[Before and after images]
▬▬▬

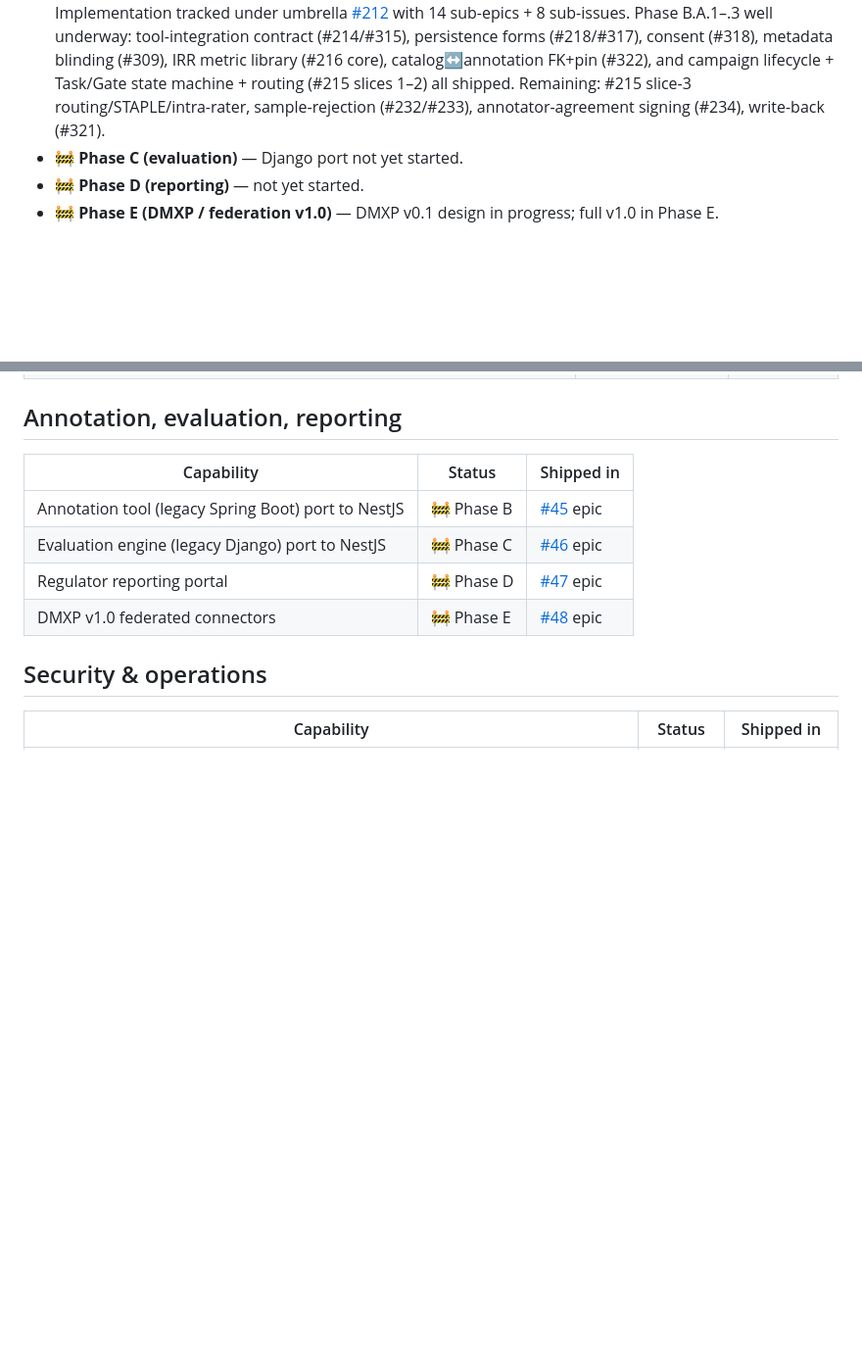
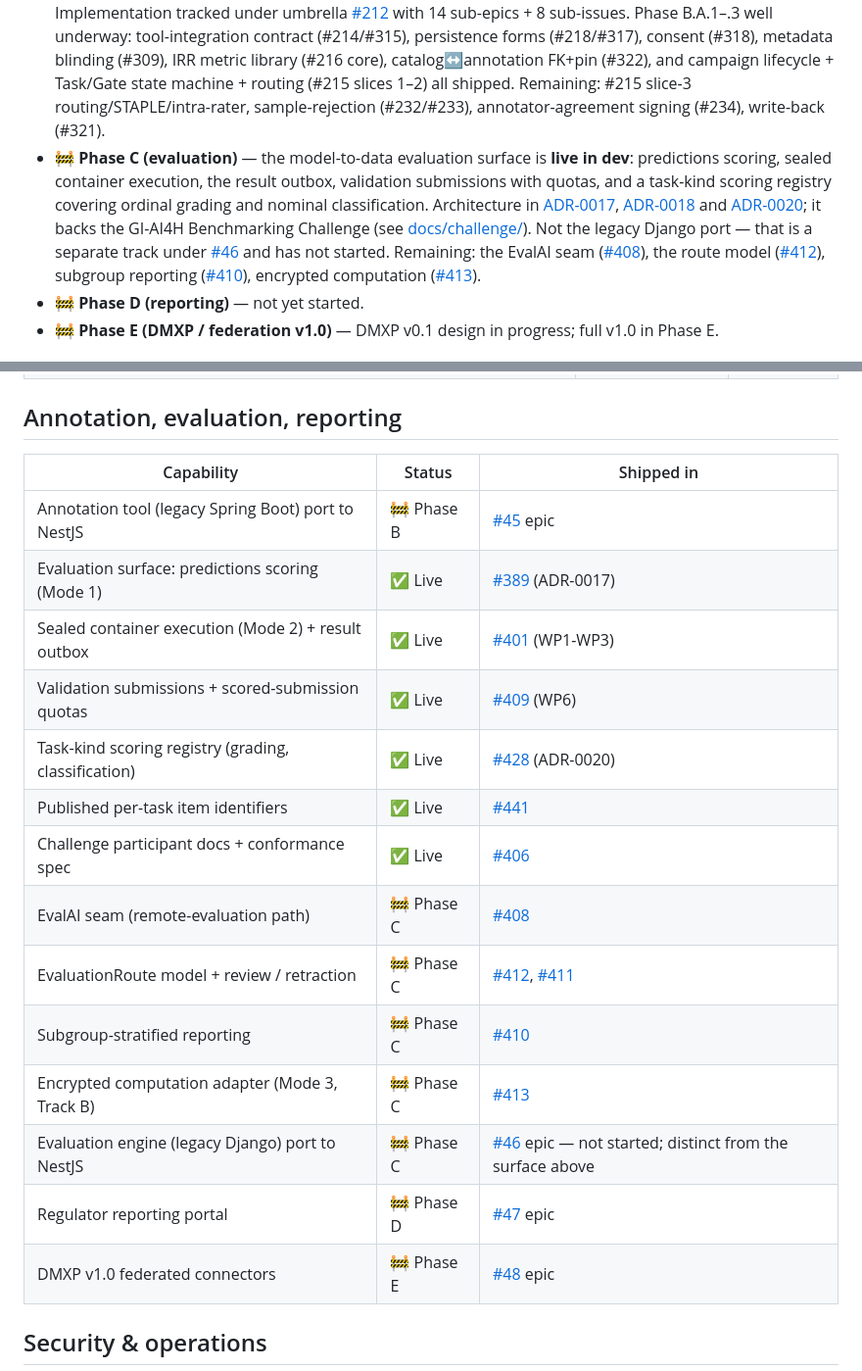
Before and after one commit to FG-AI4H/oci-platform, a Markdown page: docs/overview/feature-status.md, 2 parts joined by grey strips. Shown at 98% size. Drawn GitHub-style; blank space fills up the shorter version.

Commit message:
docs(feature-status): the evaluation surface is live, not "not yet started"
The capability matrix said "Phase C (evaluation) — Django port not yet started"
and carried a single row conflating the whole of Phase C with the legacy Django
port. Meanwhile Mode 1 predictions scoring, sealed container execution, the
result outbox, validation submissions with quotas and the task-kind scoring
registry had all merged.

Two months of shipped work missing from a page that describes itself as "updated
on every shipped feature — docs deltas are part of definition-of-done".

The direction of the error is what makes it expensive. This is the page a
prospective data host, solution provider or funder reads to judge whether the
platform is real, and it told them the evaluation engine had not been started
while the challenge it backs was open for registration.

Splits the conflated row into what shipped and what has not, and separates both
from the legacy Django port, which genuinely has not started and is a different
piece of work under #46.

```diff
--- a/docs/overview/feature-status.md
+++ b/docs/overview/feature-status.md
@@ -14,7 +14,7 @@ Last update: **2026-06-03** (roadmap reconcile — flip annotation rows shipped
 - ✅ **Access governance (Phase B Phase-2)** shipped: ORCID (#125), GA4GH Passport RP + issuer (#126/#127), DocuSeal AdES (#128), DUA template engine (#129), renewal cron (#130).
 - ✅ **Outbound + inbound mail in AWS Frankfurt** — SES per-env identity + inbound forwarder + SMTP-to-SES relay (ADR-0004 / ADR-0005). DocuSeal signing emails verified end-to-end in dev.
 - 🚧 **Annotation track (Phase B.A)** — architecture locked across 7 ADRs (0006-0012): integration-hub orchestrator, tool-integration contract, DICOM SR/FHIR/Croissant-RAI persistence, task-routing + multi-rater + intra-rater + STAPLE, metadata blinding, sample rejection, annotator agreement + licensing. Implementation tracked under umbrella [#212](https://github.com/FG-AI4H/oci-platform/issues/212) with 14 sub-epics + 8 sub-issues. Phase B.A.1–.3 well underway: tool-integration contract (#214/#315), persistence forms (#218/#317), consent (#318), metadata blinding (#309), IRR metric library (#216 core), catalog↔annotation FK+pin (#322), and campaign lifecycle + Task/Gate state machine + routing (#215 slices 1–2) all shipped. Remaining: #215 slice-3 routing/STAPLE/intra-rater, sample-rejection (#232/#233), annotator-agreement signing (#234), write-back (#321).
-- 🚧 **Phase C (evaluation)** — Django port not yet started.
+- 🚧 **Phase C (evaluation)** — the model-to-data evaluation surface is **live in dev**: predictions scoring, sealed container execution, the result outbox, validation submissions with quotas, and a task-kind scoring registry covering ordinal grading and nominal classification. Architecture in [ADR-0017](../adr/0017-minimal-evaluation-surface.md), [ADR-0018](../adr/0018-evalai-front-door-oci-evaluation-backend.md) and [ADR-0020](../adr/0020-task-kind-scoring-registry.md); it backs the GI-AI4H Benchmarking Challenge (see [docs/challenge/](../challenge/README.md)). Not the legacy Django port — that is a separate track under [#46](https://github.com/FG-AI4H/oci-platform/issues/46) and has not started. Remaining: the EvalAI seam ([#408](https://github.com/FG-AI4H/oci-platform/issues/408)), the route model ([#412](https://github.com/FG-AI4H/oci-platform/issues/412)), subgroup reporting ([#410](https://github.com/FG-AI4H/oci-platform/issues/410)), encrypted computation ([#413](https://github.com/FG-AI4H/oci-platform/issues/413)).
 - 🚧 **Phase D (reporting)** — not yet started.
 - 🚧 **Phase E (DMXP / federation v1.0)** — DMXP v0.1 design in progress; full v1.0 in Phase E.
 
@@ -152,7 +152,17 @@ Last update: **2026-06-03** (roadmap reconcile — flip annotation rows shipped
 | Capability                                          | Status     | Shipped in                                                    |
 | --------------------------------------------------- | ---------- | ------------------------------------------------------------- |
 | Annotation tool (legacy Spring Boot) port to NestJS | 🚧 Phase B | [#45](https://github.com/FG-AI4H/oci-platform/issues/45) epic |
-| Evaluation engine (legacy Django) port to NestJS    | 🚧 Phase C | [#46](https://github.com/FG-AI4H/oci-platform/issues/46) epic |
+| Evaluation surface: predictions scoring (Mode 1)     | ✅ Live    | [#389](https://github.com/FG-AI4H/oci-platform/pull/389) (ADR-0017)                                            |
+| Sealed container execution (Mode 2) + result outbox | ✅ Live    | [#401](https://github.com/FG-AI4H/oci-platform/issues/401) (WP1-WP3)                                          |
+| Validation submissions + scored-submission quotas   | ✅ Live    | [#409](https://github.com/FG-AI4H/oci-platform/issues/409) (WP6)                                              |
+| Task-kind scoring registry (grading, classification)| ✅ Live    | [#428](https://github.com/FG-AI4H/oci-platform/issues/428) (ADR-0020)                                         |
+| Published per-task item identifiers                 | ✅ Live    | [#441](https://github.com/FG-AI4H/oci-platform/issues/441)                                                    |
+| Challenge participant docs + conformance spec       | ✅ Live    | [#406](https://github.com/FG-AI4H/oci-platform/issues/406)                                                    |
+| EvalAI seam (remote-evaluation path)                | 🚧 Phase C | [#408](https://github.com/FG-AI4H/oci-platform/issues/408)                                                    |
+| EvaluationRoute model + review / retraction         | 🚧 Phase C | [#412](https://github.com/FG-AI4H/oci-platform/issues/412), [#411](https://github.com/FG-AI4H/oci-platform/issues/411) |
+| Subgroup-stratified reporting                       | 🚧 Phase C | [#410](https://github.com/FG-AI4H/oci-platform/issues/410)                                                    |
+| Encrypted computation adapter (Mode 3, Track B)     | 🚧 Phase C | [#413](https://github.com/FG-AI4H/oci-platform/issues/413)                                                    |
+| Evaluation engine (legacy Django) port to NestJS    | 🚧 Phase C | [#46](https://github.com/FG-AI4H/oci-platform/issues/46) epic — not started; distinct from the surface above  |
 | Regulator reporting portal                          | 🚧 Phase D | [#47](https://github.com/FG-AI4H/oci-platform/issues/47) epic |
 | DMXP v1.0 federated connectors                      | 🚧 Phase E | [#48](https://github.com/FG-AI4H/oci-platform/issues/48) epic |
 
```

▬▬▬

Copy out all lines above holding "surface".

docs(feature-status): the evaluation surface is live, not "not yet started"
+- 🚧 **Phase C (evaluation)** — the model-to-data evaluation surface is **live in dev**: predictions scoring, sealed container execution, the result outbox, validation submissions with quotas, and a task-kind scoring registry covering ordinal grading and nominal classification. Architecture in [ADR-0017](../adr/0017-minimal-evaluation-surface.md), [ADR-0018](../adr/0018-evalai-front-door-oci-evaluation-backend.md) and [ADR-0020](../adr/0020-task-kind-scoring-registry.md); it backs the GI-AI4H Benchmarking Challenge (see [docs/challenge/](../challenge/README.md)). Not the legacy Django port — that is a separate track under [#46](https://github.com/FG-AI4H/oci-platform/issues/46) and has not started. Remaining: the EvalAI seam ([#408](https://github.com/FG-AI4H/oci-platform/issues/408)), the route model ([#412](https://github.com/FG-AI4H/oci-platform/issues/412)), subgroup reporting ([#410](https://github.com/FG-AI4H/oci-platform/issues/410)), encrypted computation ([#413](https://github.com/FG-AI4H/oci-platform/issues/413)).
+| Evaluation surface: predictions scoring (Mode 1)     | ✅ Live    | [#389](https://github.com/FG-AI4H/oci-platform/pull/389) (ADR-0017)                                            |
+| Evaluation engine (legacy Django) port to NestJS    | 🚧 Phase C | [#46](https://github.com/FG-AI4H/oci-platform/issues/46) epic — not started; distinct from the surface above  |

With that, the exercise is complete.